PROMPT
From the listing below, copy each line that holds "Eswatini".

****

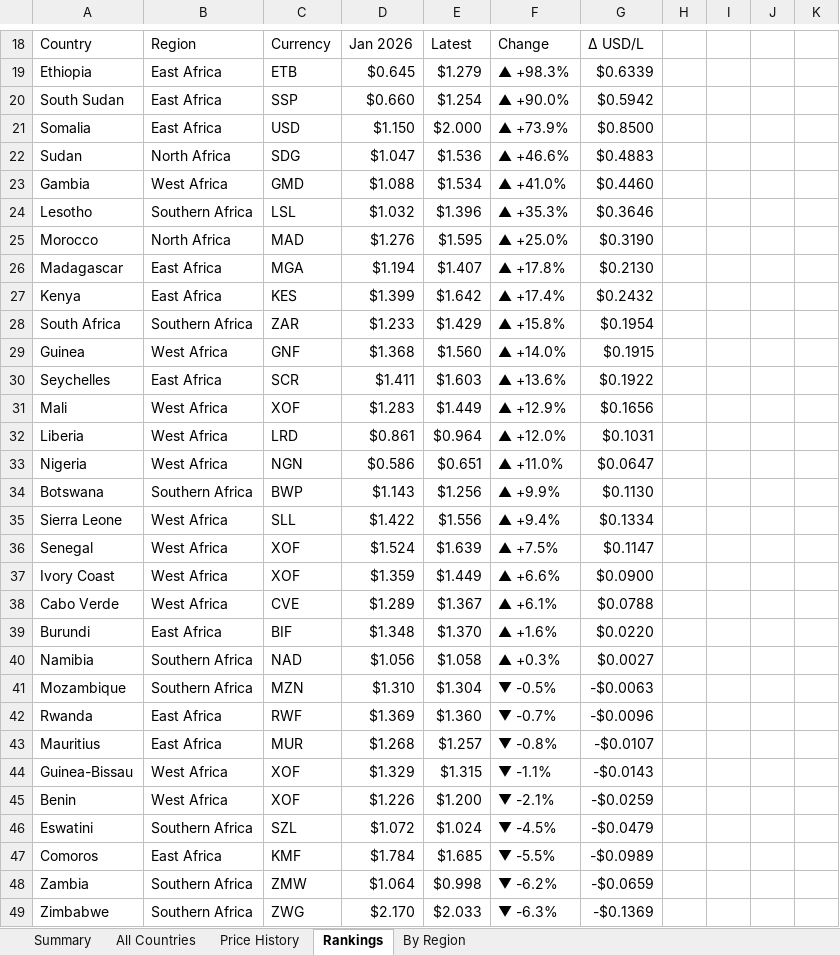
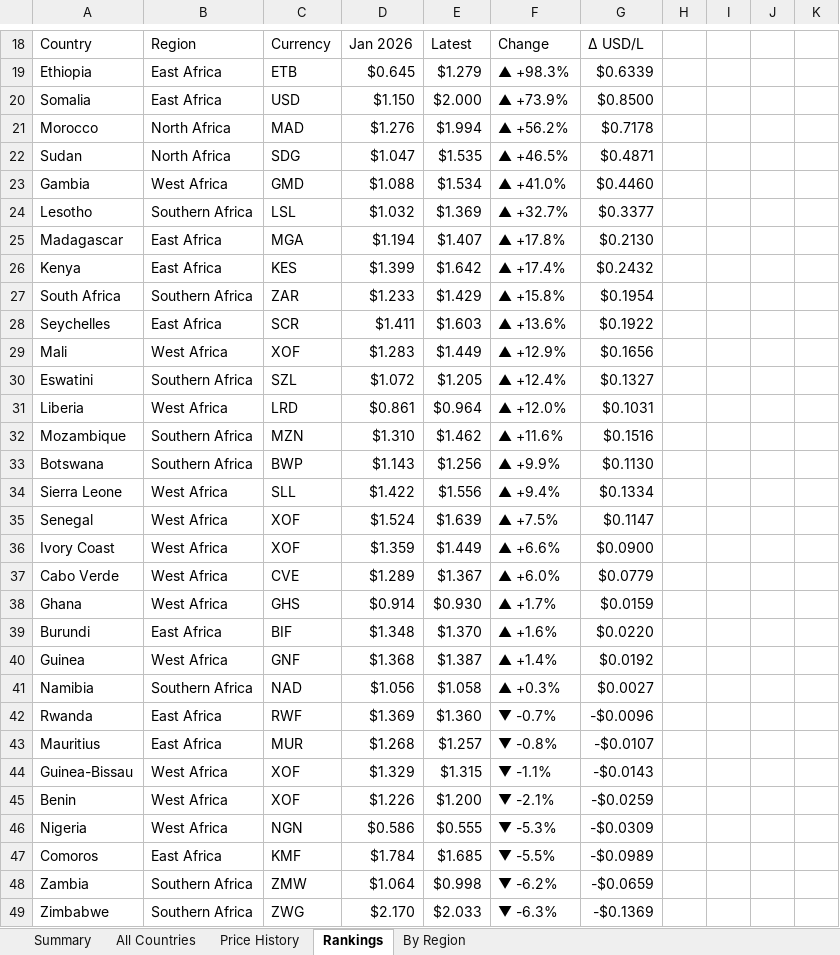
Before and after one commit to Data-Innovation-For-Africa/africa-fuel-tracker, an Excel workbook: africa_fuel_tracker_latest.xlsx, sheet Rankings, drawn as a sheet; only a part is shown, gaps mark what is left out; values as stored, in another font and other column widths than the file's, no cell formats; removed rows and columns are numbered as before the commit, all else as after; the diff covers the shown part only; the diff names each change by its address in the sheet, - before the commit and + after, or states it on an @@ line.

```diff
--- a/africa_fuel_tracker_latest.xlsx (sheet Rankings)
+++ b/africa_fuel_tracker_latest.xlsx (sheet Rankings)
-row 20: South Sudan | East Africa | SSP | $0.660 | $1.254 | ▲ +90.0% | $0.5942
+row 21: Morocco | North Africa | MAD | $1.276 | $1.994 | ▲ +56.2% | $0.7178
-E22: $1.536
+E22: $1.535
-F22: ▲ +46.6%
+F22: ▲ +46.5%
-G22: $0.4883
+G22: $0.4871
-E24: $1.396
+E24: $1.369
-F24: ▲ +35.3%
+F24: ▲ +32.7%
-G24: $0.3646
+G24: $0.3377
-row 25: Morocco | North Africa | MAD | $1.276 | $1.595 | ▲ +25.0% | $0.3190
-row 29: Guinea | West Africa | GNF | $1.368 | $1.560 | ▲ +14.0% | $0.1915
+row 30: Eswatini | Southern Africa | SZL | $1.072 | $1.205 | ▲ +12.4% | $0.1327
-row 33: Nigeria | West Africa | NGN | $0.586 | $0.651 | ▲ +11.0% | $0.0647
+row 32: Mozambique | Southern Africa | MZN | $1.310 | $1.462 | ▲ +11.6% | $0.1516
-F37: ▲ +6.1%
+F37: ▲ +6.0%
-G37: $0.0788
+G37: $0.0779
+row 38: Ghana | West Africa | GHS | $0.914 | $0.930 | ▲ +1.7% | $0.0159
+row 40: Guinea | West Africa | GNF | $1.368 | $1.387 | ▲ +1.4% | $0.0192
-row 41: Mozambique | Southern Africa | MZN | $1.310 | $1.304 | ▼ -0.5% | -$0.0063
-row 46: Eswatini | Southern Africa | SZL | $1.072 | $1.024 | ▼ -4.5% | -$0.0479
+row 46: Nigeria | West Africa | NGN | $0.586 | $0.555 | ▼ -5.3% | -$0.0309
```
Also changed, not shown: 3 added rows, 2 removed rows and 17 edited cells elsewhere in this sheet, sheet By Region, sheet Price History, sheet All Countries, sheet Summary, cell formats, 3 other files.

****

ANSWER BOX
+row 30: Eswatini | Southern Africa | SZL | $1.072 | $1.205 | ▲ +12.4% | $0.1327
-row 46: Eswatini | Southern Africa | SZL | $1.072 | $1.024 | ▼ -4.5% | -$0.0479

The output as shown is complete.